What this task involves. From the listing that follows, report the number of lines with the word "Tool" in them, and no other output.

★ ★ ★

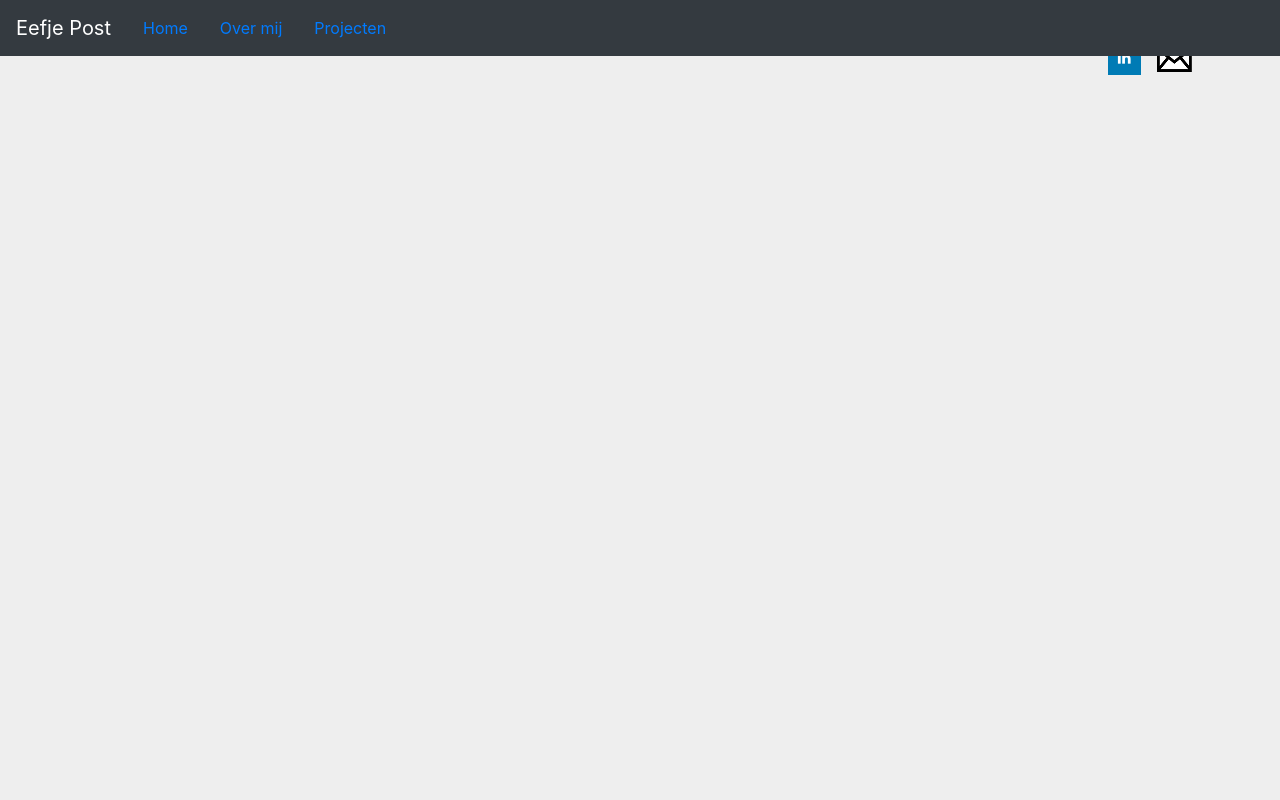
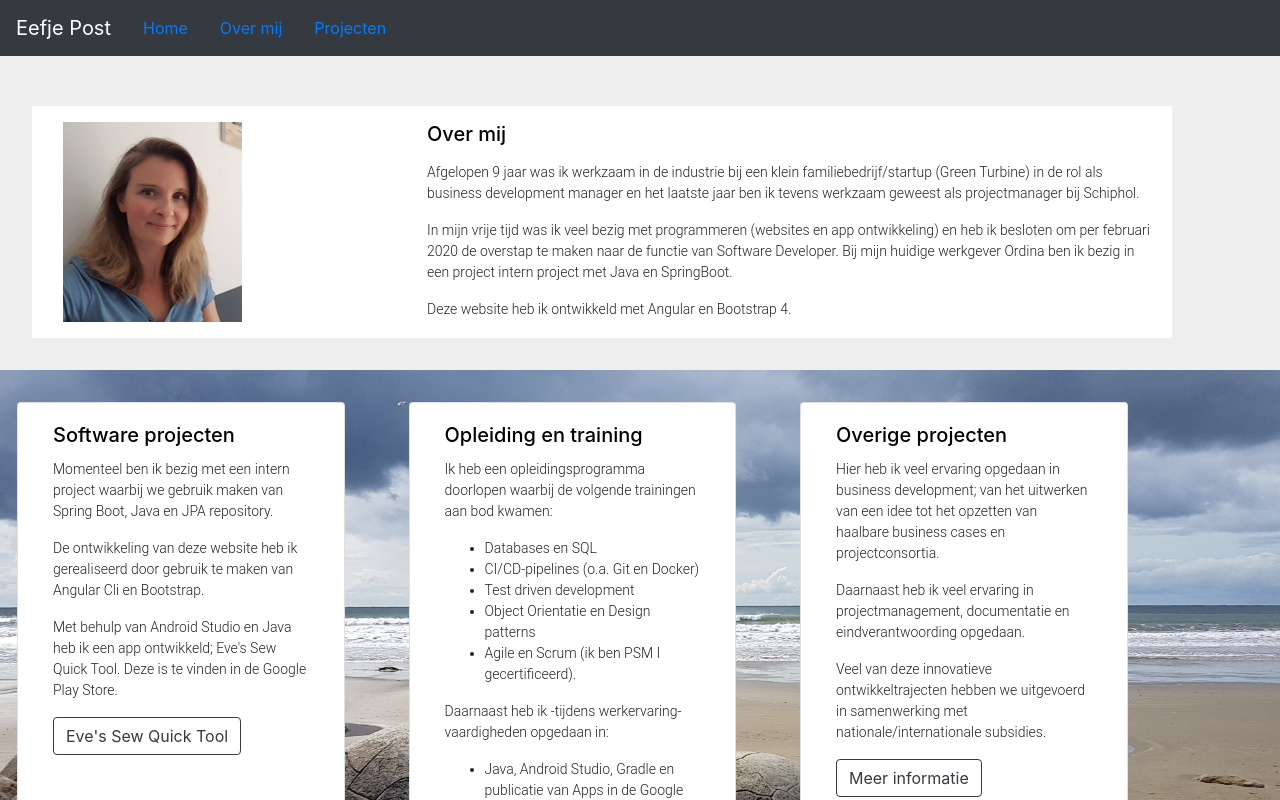
Before and after one commit to Eefjepost/Angular-Big-Idea, an Angular app: page /index/about in a window 1280 px wide. Before the commit this address led to /. Shown: the top 800 px of the page. Built offline with nearby package versions, Linux system fonts and the light colour scheme.

Commit message:
first commit

```diff
--- a/src/app/about/about.component.css
+++ b/src/app/about/about.component.css
@@ -47,25 +47,27 @@ li {
 
 
 .card {
-  width: 12rem;
+  width: 25rem;
   display: flex;
   margin: 2rem;
 }
 
+.containerMobile{
 
-  .card-columns {
-    -webkit-column-count: 1;
-    -moz-column-count: 1;
-    column-count: 1;
-    display: flex;
-  }
+}
+
 
 
 @media (min-width: 768px) {
+  .containerTwo {
+    background-image: url('src/assets/images/boulders.jpg');
+  }
   .card-columns {
     -webkit-column-count: 3;
     -moz-column-count: 3;
     column-count: 3;
     display: flex;
+
   }
+
 }
--- a/src/app/about/about.component.html
+++ b/src/app/about/about.component.html
@@ -17,10 +17,13 @@
       </div>
     </div>
 
+<div class="containerMobile" *ngIf="currentWindowWidth < 800">
+  <img class="img-responsive" src='./assets/images/boulders.jpg' style="height: 300px; margin:1rem">
+</div>
 
 
 
-  <div class="container" style="background-image: url('./assets/images/boulders.jpg'); background-size: cover">
+  <div class="containerTwo" style="background-size: cover">
 
     <div class="row">
 
@@ -30,7 +33,7 @@
           <p> Momenteel ben ik bezig met een intern project waarbij we gebruik maken van Spring Boot, Java en JPA repository.<p>
           <p> De ontwikkeling van deze website heb ik gerealiseerd door gebruik te maken van Angular Cli en Bootstrap.</p>
           <p>Met behulp van Android Studio en Java heb ik een app ontwikkeld; Eve's Sew Quick Tool. Deze is te vinden in de Google Play Store.</p>
-           <a href=".html"><button class="btn btn-outline-dark mt-auto">Eve's Sew Quick Tool</button></a>
+           <a href="https://play.google.com/store/apps/details?id=com.sewtool.eef.sewquicktool&gl=NL" target="_blank"><button class="btn btn-outline-dark mt-auto">Eve's Sew Quick Tool</button></a>
         </div>
       </div>
 
@@ -67,7 +70,7 @@
             <p>Hier heb ik veel ervaring opgedaan in business development; van het uitwerken van een idee tot het opzetten van haalbare business cases en projectconsortia.
             <p>Daarnaast heb ik veel ervaring in projectmanagement, documentatie en eindverantwoording opgedaan. </p>
             <p> Veel van deze innovatieve ontwikkeltrajecten hebben we uitgevoerd in samenwerking met nationale/internationale subsidies.</p>
-            <div class="mt-auto"><a href=".html"><button class="btn btn-outline-dark">Meer informatie</button></a></div>
+            <div class="mt-auto"><a [routerLink]="['/projects']"><button class="btn btn-outline-dark">Meer informatie</button></a></div>
           </div>
       </div>
     </div>
--- a/src/app/about/about.component.ts
+++ b/src/app/about/about.component.ts
@@ -1,4 +1,6 @@
-import { Component, OnInit } from '@angular/core';
+import {Component, HostListener, OnInit} from '@angular/core';
+import {inspect} from 'util';
+
 
 @Component({
   selector: 'app-home',
@@ -6,11 +8,22 @@ import { Component, OnInit } from '@angular/core';
   styleUrls: ['about.component.css']
 })
 export class AboutComponent implements OnInit {
+  public currentWindowWidth: number;
 
   constructor() { }
 
+
   ngOnInit(): void {
     window.scrollTo(0, 0);
+    this.currentWindowWidth = window.innerWidth;
   }
 
+  @HostListener('window:resize')
+  onResize() {
+    this.currentWindowWidth = window.innerWidth;
+  }
+
+
+
+
 }
--- a/src/app/footer/footer.component.css
+++ b/src/app/footer/footer.component.css
@@ -8,3 +8,15 @@
   text-decoration: none;
   margin:1rem;
 }
+
+p {
+  font-size: 12px;
+}
+
+
+
+.jumbotron-fluid {
+  background-color:#eeeeee;
+  background-size:cover;
+  height: 100px;
+}
--- a/src/app/footer/footer.component.html
+++ b/src/app/footer/footer.component.html
@@ -1,8 +1,13 @@
-<footer class="jumbotron-fluid" style="background-color:#eeeeee; background-size:cover; height: 100px;">
+<footer class="jumbotron-fluid">
   <div class="row">
-    <p class="col-sm-4">&copy; 2020 Eefje Post</p>
+    <div class="col-sm-4"><p>&copy; 2020 Eefje Post</p>
+
+
+    </div>
     <div class="col-sm-6">
     </div>
     <div class="col-sm-2"><a target="new" href="http://nl.linkedin.com/in/eefje-post-2922973/" class="fa fa-linkedin"></a><a target="new" href="mailto:e.post@thebigidea.nl"><img src='./assets/images/email.png'></a></div>
-    </div>
+  </div>
+
+
 </footer>
--- a/src/app/home/home.component.css
+++ b/src/app/home/home.component.css
@@ -43,10 +43,6 @@ p {
   font-family: 'Roboto', sans-serif;
 }
 
-.image {
-  display: block;
-  width: 100%;
-  height: 75%;
-  height: auto;
-
+.footer {
+  font-size: 10px;
 }
--- a/src/app/home/home.component.html
+++ b/src/app/home/home.component.html
@@ -24,14 +24,14 @@
     <div class="container" style="margin-top: 5rem">
     <div class="row" style="background-color: white;">
       <div class="col-sm-4 mx-auto" style="background-color: white">
-        <img class="img-responsive" src='./assets/images/greenlinks.jpg' style="width: 100%; margin-top: 2rem; margin-bottom: 2rem;">
+        <img class="img-responsive" src='./assets/images/greenlinks.jpg' style="width:250px; margin-top: 2rem; margin-bottom: 2rem;">
       </div>
-      <div class="col-sm-8" style="background-color: white;">
-        <h3 class='mx-auto' style="margin: 2rem">Software Ontwikkeling</h3>
+      <div class="col-sm-8">
+        <h3 class='mx-auto' style="margin:2rem">Software Ontwikkeling</h3>
         <p>Ik ben vaardig in het ontwikkeling van apps voor o.a. Android toepassingen. In juli 2018 heb ik mijn eerste Android app in de Google play store gepubliceerd, <a href="https://tinyurl.com/y2vc2lnq" style="color: #538d40">klik hier</a> voor meer informatie. Meer over de totstandkoming van deze app, lees je <a href="appdevelopment.html" style="color: #538d40"> hier</a>.
         <p>Momenteel ben ik bezig in een project intern project bij mij werkgever met Java en SpringBoot.</p>
         <p>Deze website heb ik ontwikkeld met Angular en Bootstrap.</p>
-        <p> <a [routerLink]="['about']"><button class="btn btn-outline-dark">Meer informatie</button></a></p>
+        <p> <a [routerLink]="['/about']"><button class="btn btn-outline-dark">Meer informatie</button></a></p>
 
     </div>
     </div>
@@ -40,14 +40,14 @@
 
 <div class="container" style="margin-top: 5rem">
   <div class="row" style="background-color: white;">
-    <div class="col-sm-4 mx-auto" style="background-color: white">
-      <img class="img-responsive" src='./assets/images/greenrechts.jpg' style="width: 100%; margin-top: 2rem;">
+
+    <div class="col-sm-9 mx-auto" style="background-color: white;">
+      <h3 class='mx-auto' style="margin: 4rem; background-color: white">Ontwikkeling en advies</h3>
+      <p> Ik ben <a href="https://www.scrum.org/certificates/476274" style="color: #538d40">PSM I gecertificeerd </a> en heb tevens ca. 9 jaar project management/business development ervaring in startups. Hierdoor ben ik tevens vaardig in het mobiliseren van partijen, zoeken van samenwerkingen tot het uitwerken van een idee tot een concreet project. </p>
+      <p> <a [routerLink]="['/about']"><button class="btn btn-outline-dark">Meer informatie</button></a></p>
     </div>
-    <div class="col-sm-8" style="background-color: white;">
-      <h3 class='mx-auto' style="margin: 2rem">Ontwikkeling en advies</h3>
-      <p> Ik ben <a href="https://www.scrum.org/certificates/476274" style="color: #538d40">PSM I gecertificeerd </a> en heb tevens ca. 9 jaar project management/business development ervaring in startups. Hierdoor ben ik tevens vaardig in het mobiliseren van partijen, zoeken van samenwerkingen tot het uitwerken van een idee tot een concreet project. </p>
-      <p> <a [routerLink]="['about']"><button class="btn btn-outline-dark">Meer informatie</button></a></p>
-
+    <div class="col-sm-3" style="background-color: white">
+      <img class="img-responsive" src='./assets/images/greenrechts.jpg' style="width:250px; margin-top: 2rem; margin-bottom: 2rem;">
     </div>
   </div>
 </div>
@@ -56,8 +56,10 @@
 
 
 
-<div class="jumbotron-fluid" style="align-items: start; background-color: #eeeeee; background-size: cover; height:400px">
+<div class="jumbotron-fluid" style="align-items: start; background-color: #eeeeee; background-size: cover; height:200px">
   <div class="container">
+
   </div>
 
 </div>
+<p class="footer">Photos by Zhen Hu and Josh Calabrese on Unsplash</p>
--- a/src/app/home/home.component.ts
+++ b/src/app/home/home.component.ts
@@ -10,6 +10,7 @@ export class HomeComponent implements OnInit {
   constructor() { }
 
   ngOnInit(): void {
+    window.scrollTo(0, 0);
   }
 
 }
--- a/src/app/projects/projects.component.html
+++ b/src/app/projects/projects.component.html
@@ -18,7 +18,7 @@
           <p><small class="text-muted"><i class="glyphicon glyphicon-time"></i>2020</small></p>
         </div>
         <div class="timeline-body">
-          <p>Na een wereldreis met mijn gezin in 2018/2019 ben ik bij Ordina terecht gekomen en heb ik een professionals programma doorlopen voor de functie van Software Developer. </p>
+          <p>Na een wereldreis met mijn gezin in 2018/2019 ben ik bij Ordina terecht gekomen en heb ik eerst 9 maanden gewerkt als projectmanager bij Schiphol. Echter, het programmeren bleef trekken en in februari 2020 heb ik een professionals programma doorlopen voor de functie van Software Developer. </p>
           <p>Momenteel ben ik in diverse projecten bezig waar Java, SpringBoot, Angular, JPA en Postgress bij komt kijken. Deze website is mijn eerste 'try-out' met Angular (Cli).</p>
         </div>
       </div>
--- a/src/app/projects/projects.component.ts
+++ b/src/app/projects/projects.component.ts
@@ -13,6 +13,7 @@ export class ProjectsComponent implements OnInit {
 
 
   ngOnInit(): void {
+    window.scrollTo(0, 0);
   }
 
   onBack(): void {
--- a/src/index.html
+++ b/src/index.html
@@ -5,7 +5,7 @@
   <meta charset="utf-8">
 
   <title>BigIdea</title>
-  <base href="/">
+  <base href="/index">
   <meta name="viewport" content="width=device-width, initial-scale=1, maximum-scale=1">
 
   <link rel="icon" type="image/x-icon" href="favicon.ico">
```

★ ★ ★

Finished exercise. 3